§ EXERCISE BRIEF:
Return every line from the records below in which the word "both" is found.

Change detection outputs
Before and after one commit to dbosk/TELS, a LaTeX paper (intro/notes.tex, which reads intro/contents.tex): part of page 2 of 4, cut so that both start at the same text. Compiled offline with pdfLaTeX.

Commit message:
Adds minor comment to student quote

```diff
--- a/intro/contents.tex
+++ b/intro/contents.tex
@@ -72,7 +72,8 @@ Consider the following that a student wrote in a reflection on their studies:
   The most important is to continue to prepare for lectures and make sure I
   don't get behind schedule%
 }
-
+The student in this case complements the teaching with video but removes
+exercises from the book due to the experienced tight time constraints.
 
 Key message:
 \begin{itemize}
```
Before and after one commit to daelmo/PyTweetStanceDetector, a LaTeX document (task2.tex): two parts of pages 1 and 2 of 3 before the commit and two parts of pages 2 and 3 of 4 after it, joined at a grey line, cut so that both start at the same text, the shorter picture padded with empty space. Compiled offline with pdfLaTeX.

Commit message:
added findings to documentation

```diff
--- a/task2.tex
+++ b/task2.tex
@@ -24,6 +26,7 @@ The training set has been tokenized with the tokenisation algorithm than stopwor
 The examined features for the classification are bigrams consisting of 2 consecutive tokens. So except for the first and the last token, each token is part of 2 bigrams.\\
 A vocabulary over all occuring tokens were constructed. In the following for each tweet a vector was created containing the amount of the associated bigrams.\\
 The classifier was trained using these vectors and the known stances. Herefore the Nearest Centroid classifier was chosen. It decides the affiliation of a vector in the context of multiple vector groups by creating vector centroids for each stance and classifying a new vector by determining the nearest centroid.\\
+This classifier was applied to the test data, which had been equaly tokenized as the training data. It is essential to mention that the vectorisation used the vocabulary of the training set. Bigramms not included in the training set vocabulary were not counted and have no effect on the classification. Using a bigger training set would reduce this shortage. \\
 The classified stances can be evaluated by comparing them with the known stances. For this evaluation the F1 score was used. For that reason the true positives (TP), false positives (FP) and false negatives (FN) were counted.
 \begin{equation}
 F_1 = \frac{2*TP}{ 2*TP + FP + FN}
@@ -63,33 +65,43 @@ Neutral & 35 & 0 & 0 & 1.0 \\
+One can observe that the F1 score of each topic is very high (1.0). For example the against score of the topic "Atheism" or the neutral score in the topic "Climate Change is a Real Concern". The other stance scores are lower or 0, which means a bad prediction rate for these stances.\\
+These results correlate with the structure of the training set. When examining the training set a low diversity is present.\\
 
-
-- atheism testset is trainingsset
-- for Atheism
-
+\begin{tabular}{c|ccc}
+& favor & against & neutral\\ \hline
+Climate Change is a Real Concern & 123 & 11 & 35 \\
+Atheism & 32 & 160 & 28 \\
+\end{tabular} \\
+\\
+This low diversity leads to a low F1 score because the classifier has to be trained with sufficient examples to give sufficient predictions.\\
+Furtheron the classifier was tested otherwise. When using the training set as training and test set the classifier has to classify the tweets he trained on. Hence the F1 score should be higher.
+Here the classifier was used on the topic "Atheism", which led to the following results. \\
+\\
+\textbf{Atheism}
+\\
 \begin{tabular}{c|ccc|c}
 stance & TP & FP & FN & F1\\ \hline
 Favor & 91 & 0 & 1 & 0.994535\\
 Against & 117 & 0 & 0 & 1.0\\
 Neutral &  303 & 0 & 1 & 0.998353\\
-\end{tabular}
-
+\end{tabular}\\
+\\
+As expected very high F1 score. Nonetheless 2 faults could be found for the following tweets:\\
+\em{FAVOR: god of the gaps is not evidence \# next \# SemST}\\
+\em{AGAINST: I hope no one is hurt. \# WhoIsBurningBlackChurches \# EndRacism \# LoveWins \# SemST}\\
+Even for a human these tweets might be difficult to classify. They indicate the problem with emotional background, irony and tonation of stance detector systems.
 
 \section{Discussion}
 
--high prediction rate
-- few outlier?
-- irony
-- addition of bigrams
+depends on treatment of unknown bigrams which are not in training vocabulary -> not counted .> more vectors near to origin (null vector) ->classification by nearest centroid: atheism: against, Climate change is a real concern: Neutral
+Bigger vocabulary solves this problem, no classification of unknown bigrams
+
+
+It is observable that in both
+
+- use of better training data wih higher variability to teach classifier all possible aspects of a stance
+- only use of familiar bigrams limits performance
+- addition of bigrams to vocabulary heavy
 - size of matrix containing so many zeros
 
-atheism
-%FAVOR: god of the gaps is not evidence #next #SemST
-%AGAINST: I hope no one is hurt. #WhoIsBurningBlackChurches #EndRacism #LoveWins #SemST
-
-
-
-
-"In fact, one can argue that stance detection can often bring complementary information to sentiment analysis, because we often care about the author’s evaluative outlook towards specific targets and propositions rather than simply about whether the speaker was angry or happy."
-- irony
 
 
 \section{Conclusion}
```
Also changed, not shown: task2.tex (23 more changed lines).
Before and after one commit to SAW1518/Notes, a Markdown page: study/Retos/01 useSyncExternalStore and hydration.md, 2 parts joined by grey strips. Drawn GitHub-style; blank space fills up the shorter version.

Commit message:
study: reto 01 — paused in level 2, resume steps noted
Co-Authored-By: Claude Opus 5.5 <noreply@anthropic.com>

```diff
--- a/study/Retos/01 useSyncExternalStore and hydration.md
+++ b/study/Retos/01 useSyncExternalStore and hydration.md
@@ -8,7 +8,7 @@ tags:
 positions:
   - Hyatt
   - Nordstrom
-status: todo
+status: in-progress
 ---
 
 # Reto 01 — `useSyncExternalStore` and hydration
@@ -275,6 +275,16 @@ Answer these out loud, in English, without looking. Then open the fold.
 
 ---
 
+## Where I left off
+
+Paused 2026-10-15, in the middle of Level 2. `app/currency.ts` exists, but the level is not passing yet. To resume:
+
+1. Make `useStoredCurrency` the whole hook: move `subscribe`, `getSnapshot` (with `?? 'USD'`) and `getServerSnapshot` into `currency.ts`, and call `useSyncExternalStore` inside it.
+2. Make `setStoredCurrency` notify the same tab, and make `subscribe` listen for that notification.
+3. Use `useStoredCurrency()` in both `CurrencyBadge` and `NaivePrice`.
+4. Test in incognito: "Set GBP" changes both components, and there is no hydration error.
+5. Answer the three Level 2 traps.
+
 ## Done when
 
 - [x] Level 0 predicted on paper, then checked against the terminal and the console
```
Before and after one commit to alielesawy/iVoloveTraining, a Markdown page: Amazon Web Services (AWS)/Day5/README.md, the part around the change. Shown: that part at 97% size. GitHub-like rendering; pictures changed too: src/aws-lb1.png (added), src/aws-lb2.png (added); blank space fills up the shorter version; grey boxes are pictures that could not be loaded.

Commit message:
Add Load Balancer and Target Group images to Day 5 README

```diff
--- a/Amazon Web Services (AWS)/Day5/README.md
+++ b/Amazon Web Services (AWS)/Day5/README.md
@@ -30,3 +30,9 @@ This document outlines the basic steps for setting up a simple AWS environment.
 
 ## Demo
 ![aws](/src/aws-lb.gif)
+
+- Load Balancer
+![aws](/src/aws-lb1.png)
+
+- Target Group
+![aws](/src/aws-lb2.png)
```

§ OUTPUT FOR THIS EXERCISE:
Before and after one commit to dbosk/TELS, a LaTeX paper (intro/notes.tex, which reads intro/contents.tex): part of page 2 of 4, cut so that both start at the same text. Compiled offline with pdfLaTeX.
Before and after one commit to daelmo/PyTweetStanceDetector, a LaTeX document (task2.tex): two parts of pages 1 and 2 of 3 before the commit and two parts of pages 2 and 3 of 4 after it, joined at a grey line, cut so that both start at the same text, the shorter picture padded with empty space. Compiled offline with pdfLaTeX.
+It is observable that in both
+3. Use `useStoredCurrency()` in both `CurrencyBadge` and `NaivePrice`.
+4. Test in incognito: "Set GBP" changes both components, and there is no hydration error.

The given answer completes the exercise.